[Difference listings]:
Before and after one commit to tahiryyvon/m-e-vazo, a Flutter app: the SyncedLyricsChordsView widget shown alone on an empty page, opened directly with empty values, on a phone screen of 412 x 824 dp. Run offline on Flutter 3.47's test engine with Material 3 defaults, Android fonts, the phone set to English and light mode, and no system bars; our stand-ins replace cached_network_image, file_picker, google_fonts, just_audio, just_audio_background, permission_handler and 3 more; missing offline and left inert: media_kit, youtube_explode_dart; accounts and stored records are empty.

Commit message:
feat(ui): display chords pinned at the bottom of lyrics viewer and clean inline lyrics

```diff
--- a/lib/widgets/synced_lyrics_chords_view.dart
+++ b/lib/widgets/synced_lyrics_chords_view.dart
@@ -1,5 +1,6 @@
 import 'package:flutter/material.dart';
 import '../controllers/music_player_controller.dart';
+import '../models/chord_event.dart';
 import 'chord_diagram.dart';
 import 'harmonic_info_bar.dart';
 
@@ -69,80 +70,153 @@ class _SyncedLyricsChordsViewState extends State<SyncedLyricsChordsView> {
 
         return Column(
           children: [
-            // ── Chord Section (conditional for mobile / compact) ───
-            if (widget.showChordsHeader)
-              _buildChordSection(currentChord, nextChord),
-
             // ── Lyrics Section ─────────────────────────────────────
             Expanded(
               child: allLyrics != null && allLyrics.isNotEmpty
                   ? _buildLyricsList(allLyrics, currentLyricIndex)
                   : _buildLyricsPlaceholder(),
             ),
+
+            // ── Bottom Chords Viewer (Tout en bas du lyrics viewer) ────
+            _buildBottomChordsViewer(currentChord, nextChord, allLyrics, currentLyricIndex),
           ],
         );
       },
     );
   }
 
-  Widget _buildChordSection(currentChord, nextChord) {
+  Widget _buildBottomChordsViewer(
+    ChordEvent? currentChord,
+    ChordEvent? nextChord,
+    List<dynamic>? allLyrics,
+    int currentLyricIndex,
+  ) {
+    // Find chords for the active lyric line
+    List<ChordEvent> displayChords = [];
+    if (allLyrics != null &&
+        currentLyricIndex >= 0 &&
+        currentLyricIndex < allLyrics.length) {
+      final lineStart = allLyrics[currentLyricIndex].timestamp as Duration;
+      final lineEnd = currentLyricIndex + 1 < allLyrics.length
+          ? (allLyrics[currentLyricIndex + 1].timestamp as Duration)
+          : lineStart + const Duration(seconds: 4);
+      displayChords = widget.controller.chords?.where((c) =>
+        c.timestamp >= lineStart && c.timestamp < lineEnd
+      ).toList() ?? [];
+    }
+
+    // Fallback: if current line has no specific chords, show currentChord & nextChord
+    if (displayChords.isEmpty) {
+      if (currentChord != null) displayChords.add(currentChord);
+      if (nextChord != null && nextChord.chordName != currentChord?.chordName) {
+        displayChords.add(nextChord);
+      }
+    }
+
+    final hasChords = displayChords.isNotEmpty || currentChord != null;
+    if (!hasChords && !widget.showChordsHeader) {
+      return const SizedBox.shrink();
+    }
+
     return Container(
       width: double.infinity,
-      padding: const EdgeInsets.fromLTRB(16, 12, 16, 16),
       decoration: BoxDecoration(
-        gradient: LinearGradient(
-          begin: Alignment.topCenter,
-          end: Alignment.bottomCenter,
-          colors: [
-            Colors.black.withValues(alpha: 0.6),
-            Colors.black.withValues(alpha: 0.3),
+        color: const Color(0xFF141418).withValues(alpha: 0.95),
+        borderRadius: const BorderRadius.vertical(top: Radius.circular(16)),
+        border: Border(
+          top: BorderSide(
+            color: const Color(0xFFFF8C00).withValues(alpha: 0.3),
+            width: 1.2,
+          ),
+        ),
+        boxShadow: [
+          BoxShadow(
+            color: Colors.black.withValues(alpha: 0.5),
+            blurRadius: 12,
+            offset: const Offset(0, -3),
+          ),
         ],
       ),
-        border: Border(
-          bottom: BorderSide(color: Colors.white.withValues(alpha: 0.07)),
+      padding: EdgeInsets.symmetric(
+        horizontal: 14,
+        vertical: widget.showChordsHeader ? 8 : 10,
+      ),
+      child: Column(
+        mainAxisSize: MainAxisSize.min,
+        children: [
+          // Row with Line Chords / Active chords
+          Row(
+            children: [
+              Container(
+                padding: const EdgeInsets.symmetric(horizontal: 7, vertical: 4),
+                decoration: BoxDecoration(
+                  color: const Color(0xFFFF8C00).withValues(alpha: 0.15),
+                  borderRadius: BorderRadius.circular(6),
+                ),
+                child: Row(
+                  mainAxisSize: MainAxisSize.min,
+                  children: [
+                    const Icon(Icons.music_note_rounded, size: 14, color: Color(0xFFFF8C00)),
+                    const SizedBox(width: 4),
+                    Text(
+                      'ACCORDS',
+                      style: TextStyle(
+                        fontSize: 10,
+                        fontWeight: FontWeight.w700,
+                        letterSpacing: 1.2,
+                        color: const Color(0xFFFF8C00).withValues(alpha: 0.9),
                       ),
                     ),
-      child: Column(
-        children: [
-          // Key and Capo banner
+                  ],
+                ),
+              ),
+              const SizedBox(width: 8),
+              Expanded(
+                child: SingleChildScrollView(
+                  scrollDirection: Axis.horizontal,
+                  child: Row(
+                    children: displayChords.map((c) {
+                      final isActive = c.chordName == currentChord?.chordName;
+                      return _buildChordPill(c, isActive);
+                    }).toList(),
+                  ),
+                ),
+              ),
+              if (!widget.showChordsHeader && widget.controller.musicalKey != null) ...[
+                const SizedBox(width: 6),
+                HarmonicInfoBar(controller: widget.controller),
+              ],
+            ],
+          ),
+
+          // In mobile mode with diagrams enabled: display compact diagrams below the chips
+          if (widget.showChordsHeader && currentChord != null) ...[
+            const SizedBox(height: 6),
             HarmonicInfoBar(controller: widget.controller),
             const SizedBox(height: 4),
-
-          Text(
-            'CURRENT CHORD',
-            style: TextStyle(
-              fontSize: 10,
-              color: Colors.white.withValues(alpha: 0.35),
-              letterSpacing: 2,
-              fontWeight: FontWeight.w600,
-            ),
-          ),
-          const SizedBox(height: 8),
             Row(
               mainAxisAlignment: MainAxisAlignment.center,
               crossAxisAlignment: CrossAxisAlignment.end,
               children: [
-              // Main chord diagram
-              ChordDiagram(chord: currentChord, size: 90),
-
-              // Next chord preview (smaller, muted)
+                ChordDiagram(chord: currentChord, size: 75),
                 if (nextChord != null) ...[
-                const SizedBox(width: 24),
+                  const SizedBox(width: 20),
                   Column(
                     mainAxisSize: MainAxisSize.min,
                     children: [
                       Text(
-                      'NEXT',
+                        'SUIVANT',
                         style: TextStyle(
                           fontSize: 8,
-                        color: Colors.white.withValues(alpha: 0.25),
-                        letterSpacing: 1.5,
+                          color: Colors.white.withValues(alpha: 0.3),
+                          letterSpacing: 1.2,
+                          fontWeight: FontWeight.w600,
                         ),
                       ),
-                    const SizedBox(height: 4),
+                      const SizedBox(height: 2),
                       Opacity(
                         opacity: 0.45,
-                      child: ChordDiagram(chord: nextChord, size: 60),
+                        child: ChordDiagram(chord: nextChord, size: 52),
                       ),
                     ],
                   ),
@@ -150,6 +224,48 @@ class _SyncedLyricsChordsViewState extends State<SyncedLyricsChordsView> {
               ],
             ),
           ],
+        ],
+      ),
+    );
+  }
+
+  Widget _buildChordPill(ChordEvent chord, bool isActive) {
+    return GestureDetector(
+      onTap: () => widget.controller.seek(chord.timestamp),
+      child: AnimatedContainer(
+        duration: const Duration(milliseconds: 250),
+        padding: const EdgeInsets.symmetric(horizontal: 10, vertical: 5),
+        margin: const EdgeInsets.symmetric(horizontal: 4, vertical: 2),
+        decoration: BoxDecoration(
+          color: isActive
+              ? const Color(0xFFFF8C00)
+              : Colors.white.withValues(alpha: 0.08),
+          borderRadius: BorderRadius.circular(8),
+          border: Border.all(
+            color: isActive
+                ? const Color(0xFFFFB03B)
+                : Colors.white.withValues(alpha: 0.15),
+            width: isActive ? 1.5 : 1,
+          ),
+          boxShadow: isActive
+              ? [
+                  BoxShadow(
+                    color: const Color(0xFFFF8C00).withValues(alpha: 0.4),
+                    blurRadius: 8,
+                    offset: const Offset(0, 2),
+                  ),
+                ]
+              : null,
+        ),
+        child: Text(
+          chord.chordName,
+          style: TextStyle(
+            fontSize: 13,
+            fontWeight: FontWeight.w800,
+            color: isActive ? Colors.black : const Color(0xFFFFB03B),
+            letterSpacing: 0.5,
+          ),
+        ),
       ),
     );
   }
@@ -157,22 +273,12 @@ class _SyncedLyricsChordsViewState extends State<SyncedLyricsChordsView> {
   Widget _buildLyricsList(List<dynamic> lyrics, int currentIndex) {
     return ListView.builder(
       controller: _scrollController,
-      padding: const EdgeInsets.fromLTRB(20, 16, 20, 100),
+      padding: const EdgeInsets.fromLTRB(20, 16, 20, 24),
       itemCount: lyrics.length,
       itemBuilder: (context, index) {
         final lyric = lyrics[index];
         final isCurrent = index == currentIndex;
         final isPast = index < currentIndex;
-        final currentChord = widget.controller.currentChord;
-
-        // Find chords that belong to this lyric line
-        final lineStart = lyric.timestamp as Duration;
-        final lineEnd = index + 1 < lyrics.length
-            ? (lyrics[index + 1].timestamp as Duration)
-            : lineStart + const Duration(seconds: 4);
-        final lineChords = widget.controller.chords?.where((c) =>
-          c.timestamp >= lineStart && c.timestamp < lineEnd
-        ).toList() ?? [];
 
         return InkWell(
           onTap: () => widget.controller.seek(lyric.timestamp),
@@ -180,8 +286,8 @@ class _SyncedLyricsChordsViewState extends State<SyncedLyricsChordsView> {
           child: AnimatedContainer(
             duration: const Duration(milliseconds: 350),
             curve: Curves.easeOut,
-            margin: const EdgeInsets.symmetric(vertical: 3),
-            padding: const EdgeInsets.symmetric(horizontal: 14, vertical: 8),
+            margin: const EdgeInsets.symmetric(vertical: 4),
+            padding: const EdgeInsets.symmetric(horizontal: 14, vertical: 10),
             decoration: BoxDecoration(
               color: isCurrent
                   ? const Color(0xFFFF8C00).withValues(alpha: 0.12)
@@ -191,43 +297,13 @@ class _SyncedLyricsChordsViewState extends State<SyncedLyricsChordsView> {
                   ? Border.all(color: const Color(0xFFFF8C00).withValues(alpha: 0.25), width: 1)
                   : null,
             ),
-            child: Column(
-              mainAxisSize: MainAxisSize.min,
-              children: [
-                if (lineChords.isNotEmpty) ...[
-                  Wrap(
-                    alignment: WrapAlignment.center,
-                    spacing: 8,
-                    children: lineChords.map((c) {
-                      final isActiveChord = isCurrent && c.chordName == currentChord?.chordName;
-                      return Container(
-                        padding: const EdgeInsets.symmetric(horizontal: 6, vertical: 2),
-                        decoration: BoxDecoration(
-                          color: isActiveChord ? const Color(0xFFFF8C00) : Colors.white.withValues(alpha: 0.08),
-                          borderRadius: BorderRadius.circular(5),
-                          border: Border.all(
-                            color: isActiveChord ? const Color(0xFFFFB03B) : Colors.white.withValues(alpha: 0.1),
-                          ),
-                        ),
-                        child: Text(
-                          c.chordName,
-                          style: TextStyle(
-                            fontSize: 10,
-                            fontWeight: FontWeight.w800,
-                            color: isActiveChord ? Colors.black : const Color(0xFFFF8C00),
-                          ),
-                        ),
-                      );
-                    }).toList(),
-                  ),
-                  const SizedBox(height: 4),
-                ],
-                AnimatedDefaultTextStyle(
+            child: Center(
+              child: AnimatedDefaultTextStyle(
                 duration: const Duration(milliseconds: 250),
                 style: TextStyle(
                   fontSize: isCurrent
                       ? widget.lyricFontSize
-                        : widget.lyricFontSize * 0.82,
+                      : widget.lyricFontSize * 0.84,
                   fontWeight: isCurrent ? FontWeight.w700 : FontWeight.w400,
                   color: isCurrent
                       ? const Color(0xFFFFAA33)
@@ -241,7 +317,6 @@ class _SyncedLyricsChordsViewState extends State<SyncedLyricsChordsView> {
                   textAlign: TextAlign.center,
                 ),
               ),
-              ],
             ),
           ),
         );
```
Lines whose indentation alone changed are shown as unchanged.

[EXERCISE DETAILS]:
What is needed is a copy of every line above in which "padding" appears.

[PROBLEM SOLUTION]:
-      padding: const EdgeInsets.fromLTRB(16, 12, 16, 16),
+      padding: EdgeInsets.symmetric(
+                padding: const EdgeInsets.symmetric(horizontal: 7, vertical: 4),
+        padding: const EdgeInsets.symmetric(horizontal: 10, vertical: 5),
-      padding: const EdgeInsets.fromLTRB(20, 16, 20, 100),
+      padding: const EdgeInsets.fromLTRB(20, 16, 20, 24),
-            padding: const EdgeInsets.symmetric(horizontal: 14, vertical: 8),
+            padding: const EdgeInsets.symmetric(horizontal: 14, vertical: 10),
-                        padding: const EdgeInsets.symmetric(horizontal: 6, vertical: 2),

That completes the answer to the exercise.